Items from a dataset
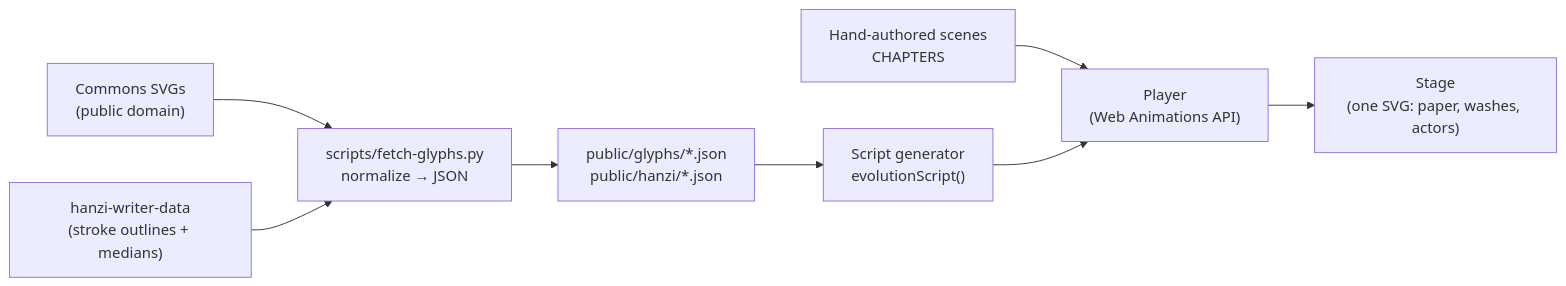
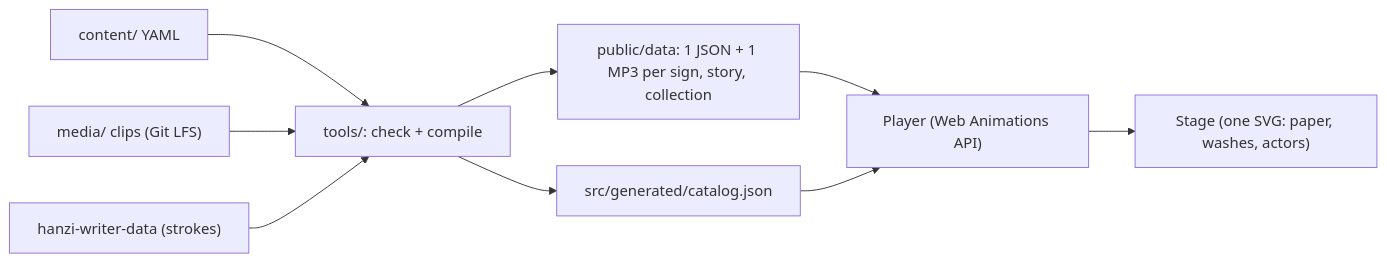
The diagram in demos/README.md (etym-si/website), drawn with Mermaid before and after one commit. The commit also changed other lines of this file and 6 other files, not shown here.

Commit message:
ci,docs: GitHub Actions deploy with LFS and content checks; authoring guide

````diff
--- a/demos/README.md
+++ b/demos/README.md
@@ -24,10 +33,11 @@
 ```mermaid
 flowchart LR
-  C["Commons SVGs<br/>(public domain)"] --> P["scripts/fetch-glyphs.py<br/>normalize → JSON"]
-  H["hanzi-writer-data<br/>(stroke outlines + medians)"] --> P
-  P --> G["public/glyphs/*.json<br/>public/hanzi/*.json"]
-  G --> S["Script generator<br/>evolutionScript()"]
-  A["Hand-authored scenes<br/>CHAPTERS"] --> R
-  S --> R["Player<br/>(Web Animations API)"]
-  R --> V["Stage<br/>(one SVG: paper, washes, actors)"]
+  Y["content/ YAML"] --> K["tools/: check + compile"]
+  M["media/ clips (Git LFS)"] --> K
+  H["hanzi-writer-data (strokes)"] --> K
+  K --> D["public/data: 1 JSON + 1 MP3 per sign, story, collection"]
+  K --> G["src/generated/catalog.json"]
+  D --> R["Player (Web Animations API)"]
+  G --> R
+  R --> V["Stage (one SVG: paper, washes, actors)"]
 ```
````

- The problem -
Set every record down verbatim. No pictures belong in the copy.

- Reply to the task -
The diagram in demos/README.md (etym-si/website), drawn with Mermaid before and after one commit. The commit also changed other lines of this file and 6 other files, not shown here.

Commit message:
ci,docs: GitHub Actions deploy with LFS and content checks; authoring guide

````diff
--- a/demos/README.md
+++ b/demos/README.md
@@ -24,10 +33,11 @@
 ```mermaid
 flowchart LR
-  C["Commons SVGs<br/>(public domain)"] --> P["scripts/fetch-glyphs.py<br/>normalize → JSON"]
-  H["hanzi-writer-data<br/>(stroke outlines + medians)"] --> P
-  P --> G["public/glyphs/*.json<br/>public/hanzi/*.json"]
-  G --> S["Script generator<br/>evolutionScript()"]
-  A["Hand-authored scenes<br/>CHAPTERS"] --> R
-  S --> R["Player<br/>(Web Animations API)"]
-  R --> V["Stage<br/>(one SVG: paper, washes, actors)"]
+  Y["content/ YAML"] --> K["tools/: check + compile"]
+  M["media/ clips (Git LFS)"] --> K
+  H["hanzi-writer-data (strokes)"] --> K
+  K --> D["public/data: 1 JSON + 1 MP3 per sign, story, collection"]
+  K --> G["src/generated/catalog.json"]
+  D --> R["Player (Web Animations API)"]
+  G --> R
+  R --> V["Stage (one SVG: paper, washes, actors)"]
 ```
````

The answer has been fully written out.